The American Society for Healthcare Engineering (ASHE) has just published a monograph for those planning MRI installations and the design professionals (architects, engineers and equipment planners) who help them.
The new monograph, entitled ‘Designing and Engineering MRI Safety’, is available from ASHE and details are available from their website.
The document describes planning principles for MRI suites, including cryogen safety, access controls, 4-zone screening, and, yes, ferromagnetic detection.
Ferromagnetic Detection: Recommended for use following the clinical and physical screening by the VA, ACR and recently the Joint Commission, ferromagnetic detection screening should be coordinated into the suite design to provide screening for all persons – patients visitors and staff – preparing to enter the MRI scanner room.
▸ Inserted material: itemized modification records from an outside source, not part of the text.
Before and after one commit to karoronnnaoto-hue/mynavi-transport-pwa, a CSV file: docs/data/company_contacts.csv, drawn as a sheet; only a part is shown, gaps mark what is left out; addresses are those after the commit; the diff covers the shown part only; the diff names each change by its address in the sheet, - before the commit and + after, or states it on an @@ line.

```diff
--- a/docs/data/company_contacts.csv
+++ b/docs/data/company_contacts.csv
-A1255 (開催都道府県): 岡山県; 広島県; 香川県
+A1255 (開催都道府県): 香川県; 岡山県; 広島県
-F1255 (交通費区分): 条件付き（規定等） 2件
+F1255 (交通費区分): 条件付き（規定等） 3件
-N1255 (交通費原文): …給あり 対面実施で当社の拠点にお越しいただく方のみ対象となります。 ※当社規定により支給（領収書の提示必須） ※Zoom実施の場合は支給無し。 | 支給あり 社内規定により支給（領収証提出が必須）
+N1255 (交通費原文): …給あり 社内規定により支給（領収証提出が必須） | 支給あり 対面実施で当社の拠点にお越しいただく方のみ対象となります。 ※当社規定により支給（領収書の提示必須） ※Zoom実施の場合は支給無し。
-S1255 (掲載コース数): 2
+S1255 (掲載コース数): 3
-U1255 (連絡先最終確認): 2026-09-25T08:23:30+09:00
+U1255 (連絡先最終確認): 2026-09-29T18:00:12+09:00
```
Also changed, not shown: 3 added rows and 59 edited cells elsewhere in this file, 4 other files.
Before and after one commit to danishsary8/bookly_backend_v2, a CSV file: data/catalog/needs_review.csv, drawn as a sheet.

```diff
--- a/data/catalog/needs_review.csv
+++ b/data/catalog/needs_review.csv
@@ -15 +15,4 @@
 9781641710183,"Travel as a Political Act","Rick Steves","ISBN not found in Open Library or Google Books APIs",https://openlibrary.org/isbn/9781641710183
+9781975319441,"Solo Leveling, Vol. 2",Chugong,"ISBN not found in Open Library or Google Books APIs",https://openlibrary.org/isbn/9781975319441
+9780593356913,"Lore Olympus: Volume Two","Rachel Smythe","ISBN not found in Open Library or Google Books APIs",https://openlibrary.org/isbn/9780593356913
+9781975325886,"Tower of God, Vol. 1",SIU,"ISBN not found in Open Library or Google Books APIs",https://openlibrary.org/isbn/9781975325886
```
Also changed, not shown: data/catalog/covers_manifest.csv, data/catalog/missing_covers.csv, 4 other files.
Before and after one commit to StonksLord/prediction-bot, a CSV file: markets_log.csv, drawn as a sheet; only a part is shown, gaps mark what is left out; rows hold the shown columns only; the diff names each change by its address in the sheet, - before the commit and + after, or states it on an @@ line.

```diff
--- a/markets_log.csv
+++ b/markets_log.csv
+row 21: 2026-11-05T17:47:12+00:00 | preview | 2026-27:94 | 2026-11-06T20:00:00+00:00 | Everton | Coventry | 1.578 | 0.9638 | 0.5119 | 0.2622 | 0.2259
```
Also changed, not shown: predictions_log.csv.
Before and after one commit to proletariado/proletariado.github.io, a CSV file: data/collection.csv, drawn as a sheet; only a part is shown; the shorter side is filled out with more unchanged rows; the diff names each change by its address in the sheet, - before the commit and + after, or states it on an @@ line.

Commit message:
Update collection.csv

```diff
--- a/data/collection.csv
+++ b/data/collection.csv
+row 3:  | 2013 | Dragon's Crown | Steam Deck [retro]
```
For optimal performance, ferromagnetic detection systems should be used both for individual screening (i.e. narrow-aperture portal or hand-held patient screeners) and also as pass-through doorway width portals sited prior to the access opening into the scanner room.
— Designing and Engineering MRI Safety
The new ASHE monograph lends its voice to the large – and growing – chorus of professional bodies calling for ferromagnetic pre-screening of all MRI patients.
The two most oft-cited objections to using ferromagnetic detection are (1) that the technology is too new and unproven and that (2) it is too expensive.
To the first, that the technology is unproven, I think that the list of professional and accreditation bodies that have called for ferromagnetic detection pre-screening (the ACR, the Joint Commission, the Veterans Administration, and now, the American Society for Healthcare Engineers), plus the long list of inpatient and outpatient providers that currently use the technology offer a poigniant (and powerful) rebuke to the idea that this is all too new.
To the second, that ferromagnetic detection is somehow too expensive denies the obvious fact that MRI accidents are profoundly more expensive than well-designed protections. Most ferromagnetic detection manufacturers offer risk-weighted cost tables to help MRI providers identify, in dollars, just what their risks of an accident are. The VA just published a report which states that the average MRI projectile accident in the VA Healthcare system costs over $40,000! When you consider that the Mednovus hand-held Target Scanner™ presently costs only $3,000, roughly equivalent to only three hours of operational magnet technical revenue, the notion that ferromagnetic detection is ‘too expensive’ just doesn’t hold water.
It is our hope that the new ASHE monograph on MRI suite safety will help share the elemental planning principles of MRI safety with everyone involved in planning projects, and will ultimately help to improve the safety of MRI for patients and staff alike.Tobias Gilk, President & MRI Safety Director Mednovus, Inc. Tobias.Gilk@Mednovus.com www.MEDNOVUS.com